PROBLEM TO SOLVE: Check the records below line by line. Give the count of lines with "doublecircle", and nothing else.

Saved data entries:

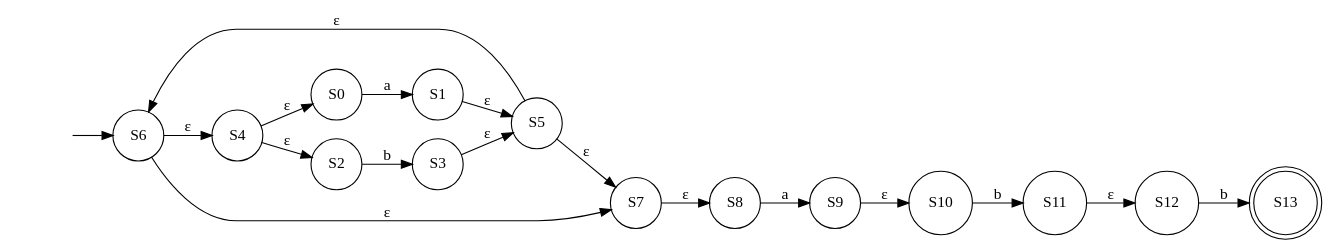
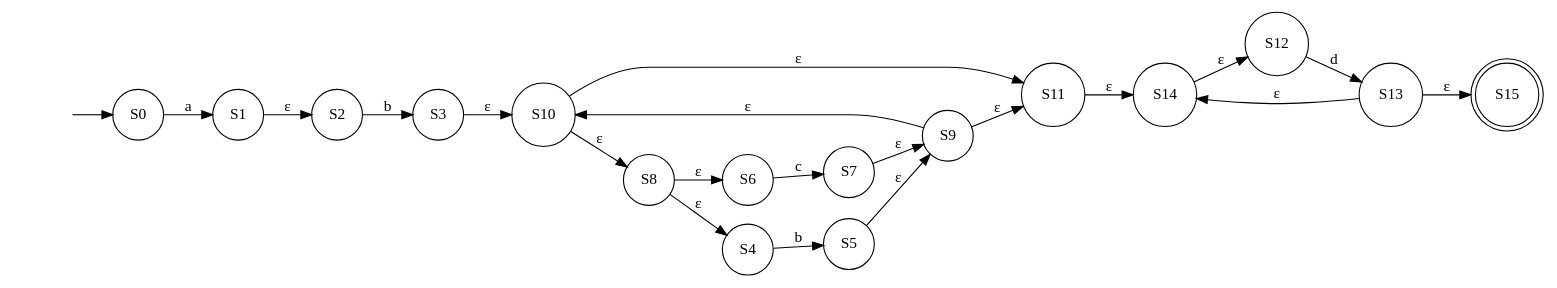
Before and after one commit to youssefhassan01/Compilers_Assignment: the diagram in NFA.gv, drawn with Graphviz. The commit also changed 11 other files, not shown here.

```diff
--- a/NFA.gv
+++ b/NFA.gv
@@ -1,35 +1,40 @@
 digraph NFA {
 	graph [rankdir=LR]
 	"" [label="" shape=plaintext]
-	S13 [label=S13 shape=doublecircle]
+	S15 [label=S15 shape=doublecircle]
+	S9 [label=S9 shape=circle]
+	S7 [label=S7 shape=circle]
+	S14 [label=S14 shape=circle]
+	S10 [label=S10 shape=circle]
+	S4 [label=S4 shape=circle]
+	S11 [label=S11 shape=circle]
+	S13 [label=S13 shape=circle]
+	S5 [label=S5 shape=circle]
+	S2 [label=S2 shape=circle]
+	S0 [label=S0 shape=circle]
+	S6 [label=S6 shape=circle]
 	S3 [label=S3 shape=circle]
-	S10 [label=S10 shape=circle]
-	S0 [label=S0 shape=circle]
-	S4 [label=S4 shape=circle]
-	S5 [label=S5 shape=circle]
-	S6 [label=S6 shape=circle]
+	S8 [label=S8 shape=circle]
+	S1 [label=S1 shape=circle]
 	S12 [label=S12 shape=circle]
-	S11 [label=S11 shape=circle]
-	S7 [label=S7 shape=circle]
-	S9 [label=S9 shape=circle]
-	S8 [label=S8 shape=circle]
-	S2 [label=S2 shape=circle]
-	S1 [label=S1 shape=circle]
-	"" -> S6 [label=""]
+	"" -> S0 [label=""]
 	S0 -> S1 [label=a]
-	S1 -> S5 [label="ε"]
+	S1 -> S2 [label="ε"]
 	S2 -> S3 [label=b]
-	S3 -> S5 [label="ε"]
-	S4 -> S0 [label="ε"]
-	S4 -> S2 [label="ε"]
-	S5 -> S6 [label="ε"]
-	S5 -> S7 [label="ε"]
-	S6 -> S7 [label="ε"]
-	S6 -> S4 [label="ε"]
-	S7 -> S8 [label="ε"]
-	S8 -> S9 [label=a]
+	S3 -> S10 [label="ε"]
+	S4 -> S5 [label=b]
+	S5 -> S9 [label="ε"]
+	S6 -> S7 [label=c]
+	S7 -> S9 [label="ε"]
+	S8 -> S4 [label="ε"]
+	S8 -> S6 [label="ε"]
 	S9 -> S10 [label="ε"]
-	S10 -> S11 [label=b]
-	S11 -> S12 [label="ε"]
-	S12 -> S13 [label=b]
+	S9 -> S11 [label="ε"]
+	S10 -> S8 [label="ε"]
+	S10 -> S11 [label="ε"]
+	S11 -> S14 [label="ε"]
+	S12 -> S13 [label=d]
+	S13 -> S15 [label="ε"]
+	S13 -> S14 [label="ε"]
+	S14 -> S12 [label="ε"]
 }
```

RESULT OF THE EXERCISE: 2